BEGIN Data
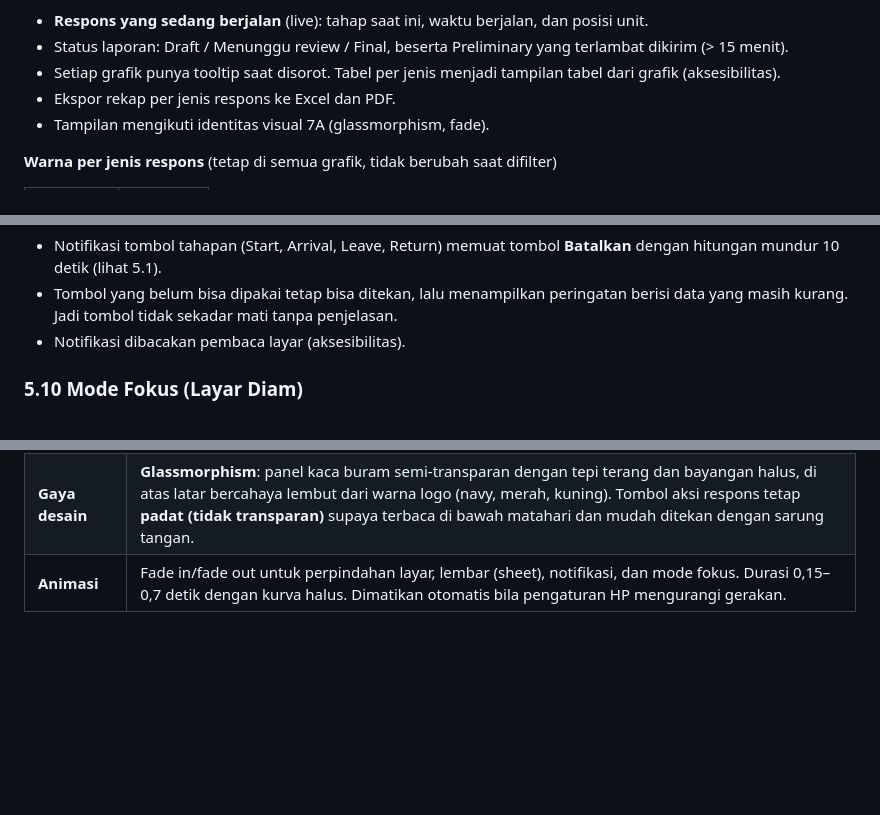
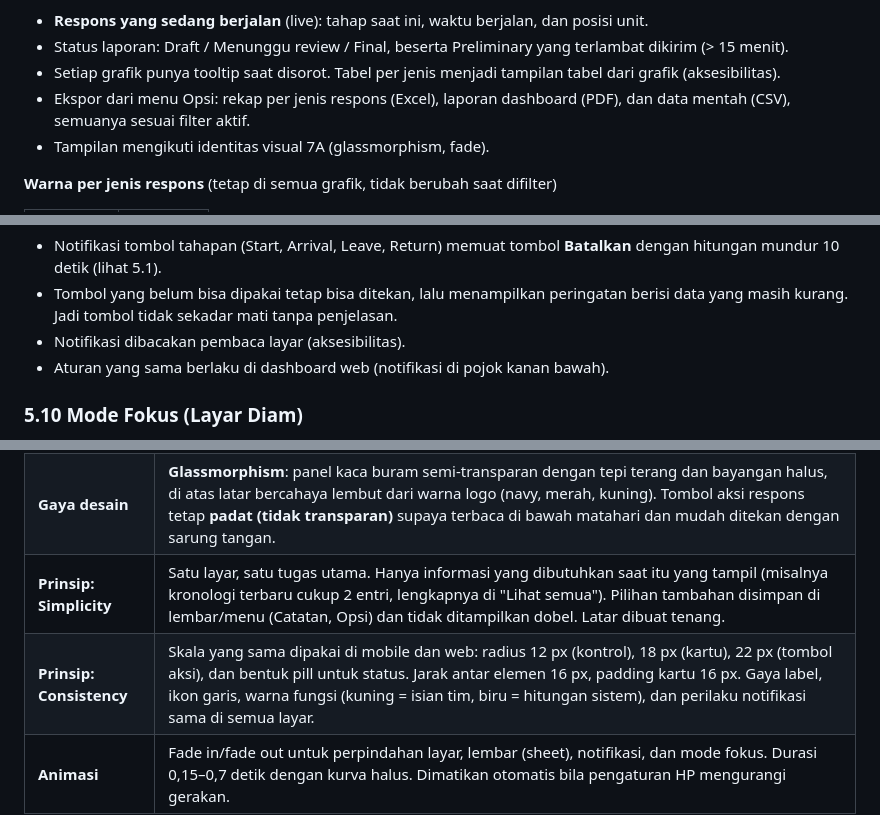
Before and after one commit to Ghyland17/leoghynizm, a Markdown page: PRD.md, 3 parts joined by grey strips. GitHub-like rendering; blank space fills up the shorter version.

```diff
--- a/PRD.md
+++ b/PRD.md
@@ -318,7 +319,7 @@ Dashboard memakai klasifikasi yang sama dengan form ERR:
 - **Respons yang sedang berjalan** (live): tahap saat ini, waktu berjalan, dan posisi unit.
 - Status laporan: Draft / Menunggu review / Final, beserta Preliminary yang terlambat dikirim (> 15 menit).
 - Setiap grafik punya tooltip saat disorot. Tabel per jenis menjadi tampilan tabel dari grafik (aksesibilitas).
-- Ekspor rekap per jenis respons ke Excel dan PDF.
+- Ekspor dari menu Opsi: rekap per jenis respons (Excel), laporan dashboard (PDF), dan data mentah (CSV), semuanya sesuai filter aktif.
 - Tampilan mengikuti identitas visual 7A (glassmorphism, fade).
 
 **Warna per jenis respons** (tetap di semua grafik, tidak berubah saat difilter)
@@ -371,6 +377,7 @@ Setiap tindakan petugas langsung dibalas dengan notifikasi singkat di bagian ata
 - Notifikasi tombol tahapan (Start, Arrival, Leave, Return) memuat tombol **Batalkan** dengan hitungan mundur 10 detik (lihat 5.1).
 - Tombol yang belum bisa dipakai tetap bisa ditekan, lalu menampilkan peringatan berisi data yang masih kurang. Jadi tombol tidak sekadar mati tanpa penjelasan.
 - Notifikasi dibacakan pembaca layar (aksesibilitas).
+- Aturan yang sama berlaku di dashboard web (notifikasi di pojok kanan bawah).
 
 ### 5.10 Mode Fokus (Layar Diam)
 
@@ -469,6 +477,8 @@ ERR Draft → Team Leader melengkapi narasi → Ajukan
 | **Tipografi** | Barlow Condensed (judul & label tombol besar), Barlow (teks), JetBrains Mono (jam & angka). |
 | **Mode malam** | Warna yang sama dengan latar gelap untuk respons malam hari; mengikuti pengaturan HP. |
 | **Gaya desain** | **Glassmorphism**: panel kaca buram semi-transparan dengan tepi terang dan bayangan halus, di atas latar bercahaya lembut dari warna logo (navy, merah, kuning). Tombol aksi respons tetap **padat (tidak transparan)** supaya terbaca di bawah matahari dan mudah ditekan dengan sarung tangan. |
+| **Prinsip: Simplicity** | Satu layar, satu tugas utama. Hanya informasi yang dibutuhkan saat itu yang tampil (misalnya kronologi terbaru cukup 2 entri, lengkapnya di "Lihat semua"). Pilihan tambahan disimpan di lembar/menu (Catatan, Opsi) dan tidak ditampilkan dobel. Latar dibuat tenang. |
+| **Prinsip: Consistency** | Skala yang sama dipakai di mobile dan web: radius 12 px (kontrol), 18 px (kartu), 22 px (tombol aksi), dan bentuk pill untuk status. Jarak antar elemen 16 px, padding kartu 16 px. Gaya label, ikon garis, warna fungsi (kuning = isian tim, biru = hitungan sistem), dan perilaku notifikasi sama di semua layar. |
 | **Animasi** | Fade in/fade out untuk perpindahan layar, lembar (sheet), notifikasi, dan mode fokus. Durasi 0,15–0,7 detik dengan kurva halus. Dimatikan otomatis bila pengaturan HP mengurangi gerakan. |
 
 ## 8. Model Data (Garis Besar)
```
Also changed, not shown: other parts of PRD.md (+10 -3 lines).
END Data
BEGIN Data
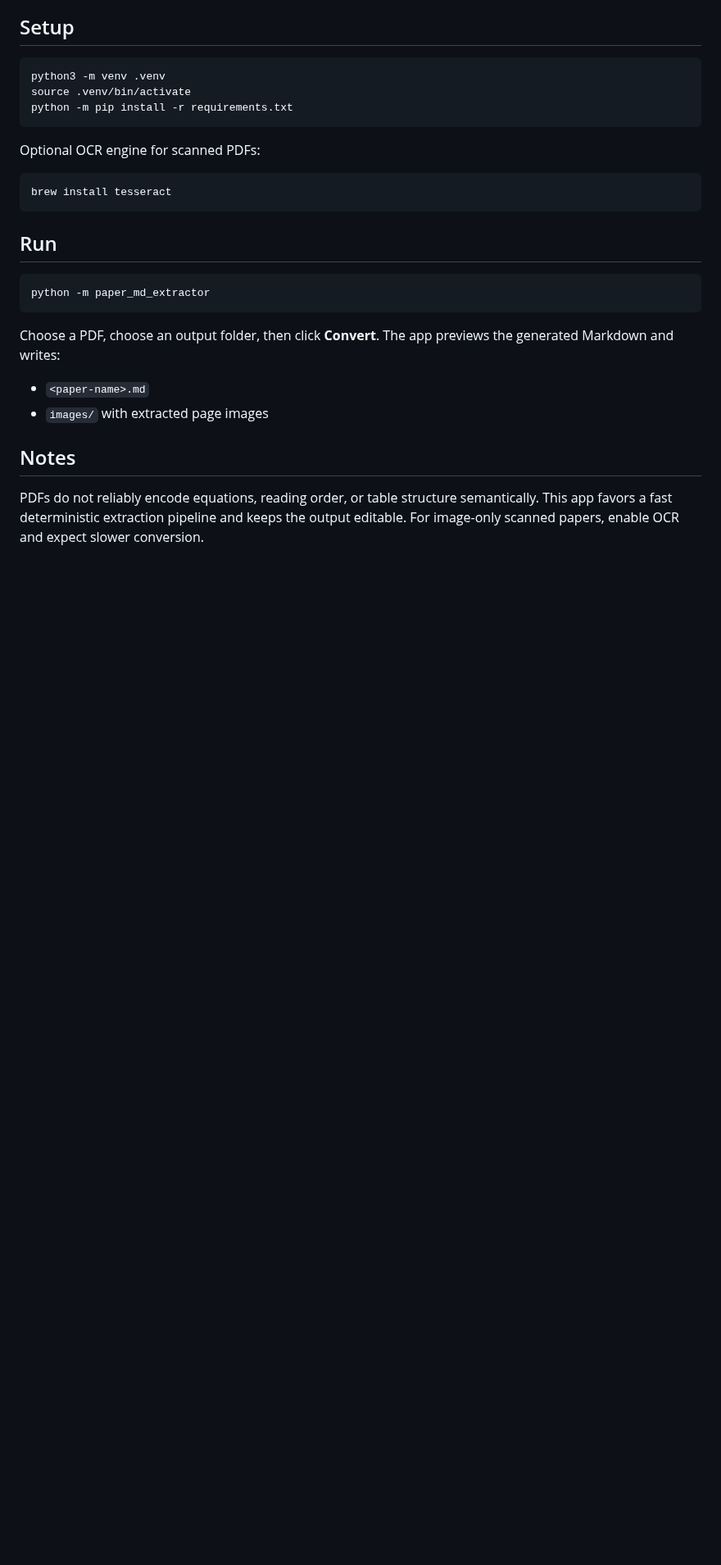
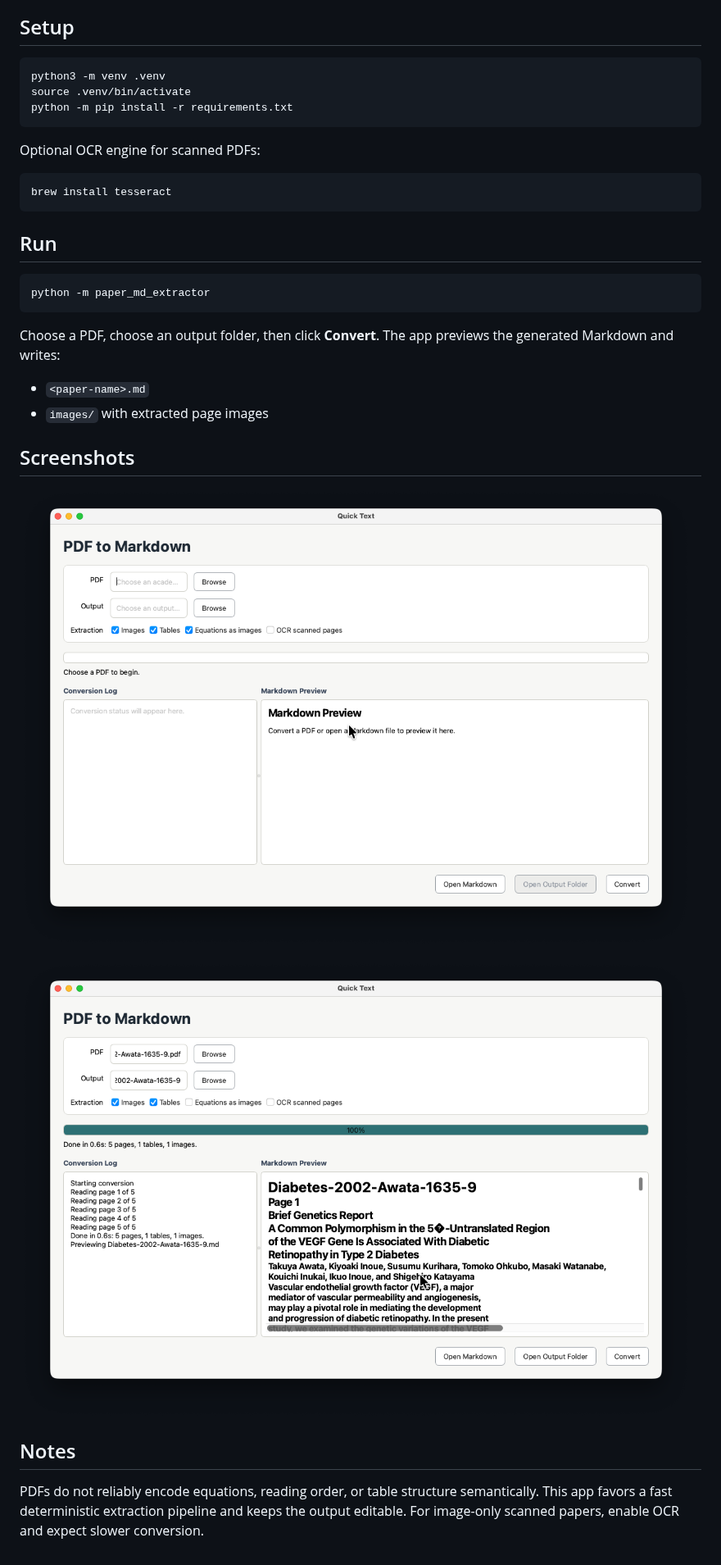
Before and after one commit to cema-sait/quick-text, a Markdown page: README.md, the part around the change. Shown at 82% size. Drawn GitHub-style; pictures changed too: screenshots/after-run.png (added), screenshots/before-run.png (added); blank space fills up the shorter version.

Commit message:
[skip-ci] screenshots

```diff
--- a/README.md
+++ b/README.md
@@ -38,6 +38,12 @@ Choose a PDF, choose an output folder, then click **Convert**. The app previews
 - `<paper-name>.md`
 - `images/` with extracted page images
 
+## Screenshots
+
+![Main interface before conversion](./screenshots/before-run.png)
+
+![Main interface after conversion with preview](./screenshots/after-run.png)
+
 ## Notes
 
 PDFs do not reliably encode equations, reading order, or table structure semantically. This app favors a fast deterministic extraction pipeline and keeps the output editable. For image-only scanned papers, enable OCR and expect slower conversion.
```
END Data
## What is being asked
Report how many lines in this data include the string "parts", and nothing else.

## Solution to this problem
2